The Canon 6D is astro-modified by being effectively defiltered then astrodon refiltered.
I’ve been using it for two years and it’s been a reliable for me. Given its price today, I can definitely recommend getting one!
How Did You Compose the Shot?
With the idea of creating a real composition, with a real sky/Earth alignment without photomontage and using elements of nature. I wanted a precise but demanding composition.
I didn’t want a Moon or a thin crescent. I didn’t want clouds above me. I wanted the Milky Way with the sea of clouds.
I had already gone to this summit 24 hours before because the conditions seemed to be right. Unfortunately, there was a lot of humidity in the air and this diffused light pollution from the city of Turin into the sky making the sky quality worse than usual.
What Post-Processing Did You Do?
The photograph is a panorama of 12 images.
- My camera made exposures of 50 seconds for each image of the foreground at f/2.8 and at ISO 2000 (There is no superposition of images).
- My camera took 8 second exposures for each sky tile at f/2.8 and ISO 6400 (no image superposition).
- I could have kept the same settings for all the images but there would have been less possibility of printing this photograph very large, with as little noise and detail.
Post-processing is, as usual, very simple. I simply make the basic readjustments in Lightroom:
- Local adjustment
- Colorimetry, etc.
Since the starry sky was basically very good, there was no need for any specific treatment to remove light pollution.

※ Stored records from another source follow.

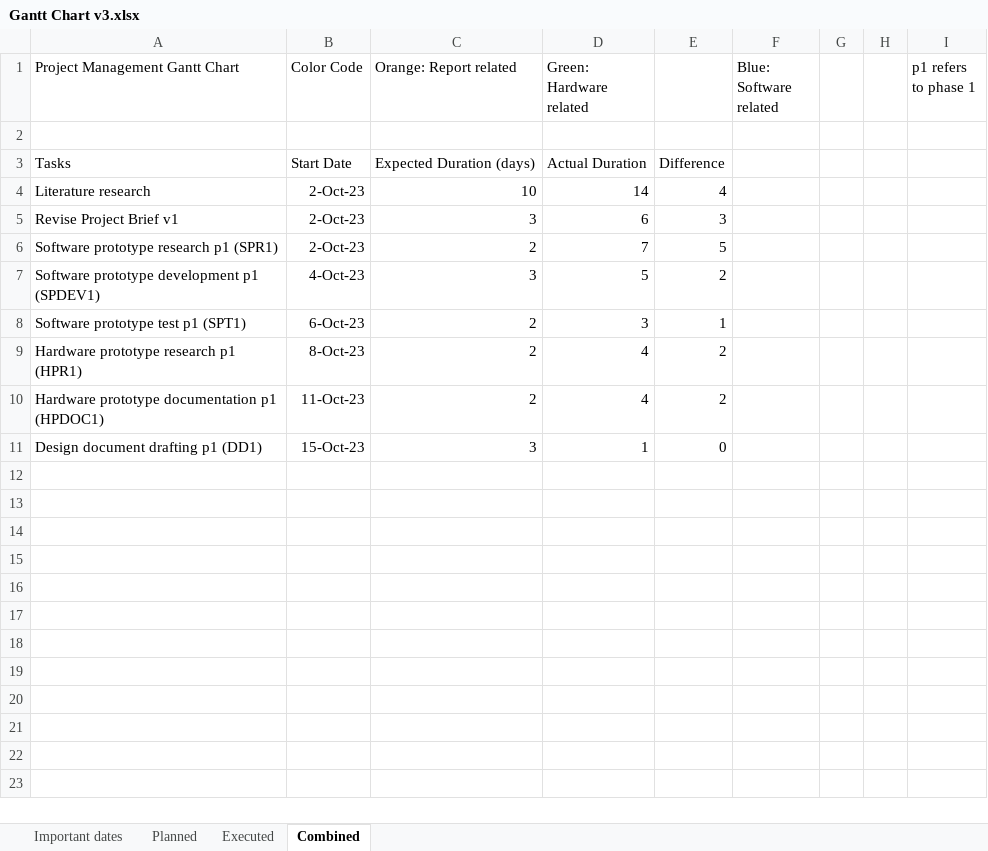
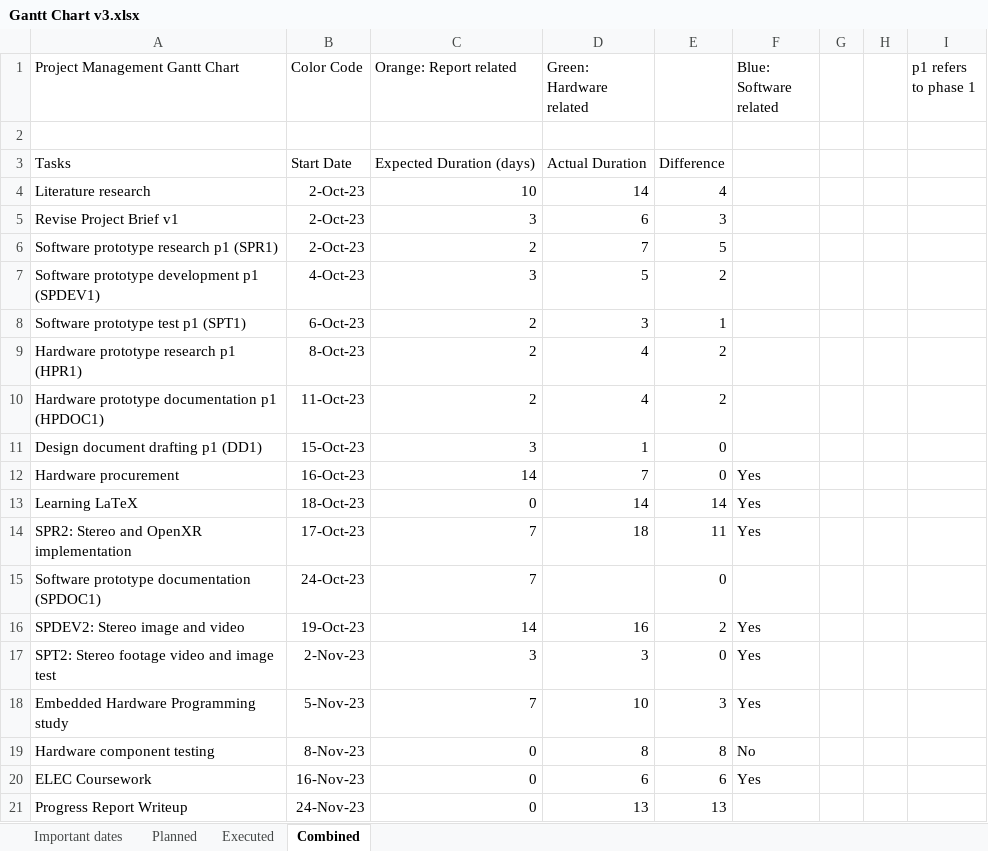
Before and after one commit to Muhammad-Hazimi-Yusri/COMP3200, an Excel workbook: Gantt Chart v3.xlsx, sheet Combined, drawn as a sheet; values as stored, in another font and other column widths than the file's, no borders; charts and pictures not drawn; the diff names each change by its address in the sheet, - before the commit and + after, or states it on an @@ line.

Commit message:
added lots to progress report

```diff
--- a/Gantt Chart v3.xlsx (sheet Combined)
+++ b/Gantt Chart v3.xlsx (sheet Combined)
+row 12: Hardware procurement | 16-Oct-23 | 14 | 7 | 0 | Yes
+row 13: Learning LaTeX | 18-Oct-23 | 0 | 14 | 14 | Yes
+row 14: SPR2: Stereo and OpenXR implementation | 17-Oct-23 | 7 | 18 | 11 | Yes
+row 15: Software prototype documentation (SPDOC1) | 24-Oct-23 | 7 |  | 0
+row 16: SPDEV2: Stereo image and video | 19-Oct-23 | 14 | 16 | 2 | Yes
+row 17: SPT2: Stereo footage video and image test | 2-Nov-23 | 3 | 3 | 0 | Yes
+row 18: Embedded Hardware Programming study | 5-Nov-23 | 7 | 10 | 3 | Yes
+row 19: Hardware component testing | 8-Nov-23 | 0 | 8 | 8 | No
+row 20: ELEC Coursework | 16-Nov-23 | 0 | 6 | 6 | Yes
+row 21: Progress Report Writeup | 24-Nov-23 | 0 | 13 | 13
```
Also changed, not shown: sheet Planned, sheet Executed, charts or pictures, 8 other files.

I then used AutoPano Giga to stitch the photos together.
Can You Recommend Any Learning Resources For Other Astrophotographers?
I can recommend some good astrophotography resources for French-speakers:
About You – Jeff Graphy / Jean-François Gely
Jean-François GELY is my real name. Jeff Graphy© is my brand and that of my company.
I am a self-taught and independent professional photographer, specializing in skyscape photography.
I am passionate about astronomy. This led me to do presentations on astronomy at the Saint-Véran Paul Felenbok observatory in the French Alps, and then to launch my own business as a photographer in 2021.
Today, I am 27 years old and it has been more than a year since I opened my own gallery dealing solely with the theme of celestial landscapes taken in France. To date, it is the only independent skyscape photography gallery in France.
I also offer courses, exhibitions and conferences throughout France to share my experience with the public. You can find details of all this on my website.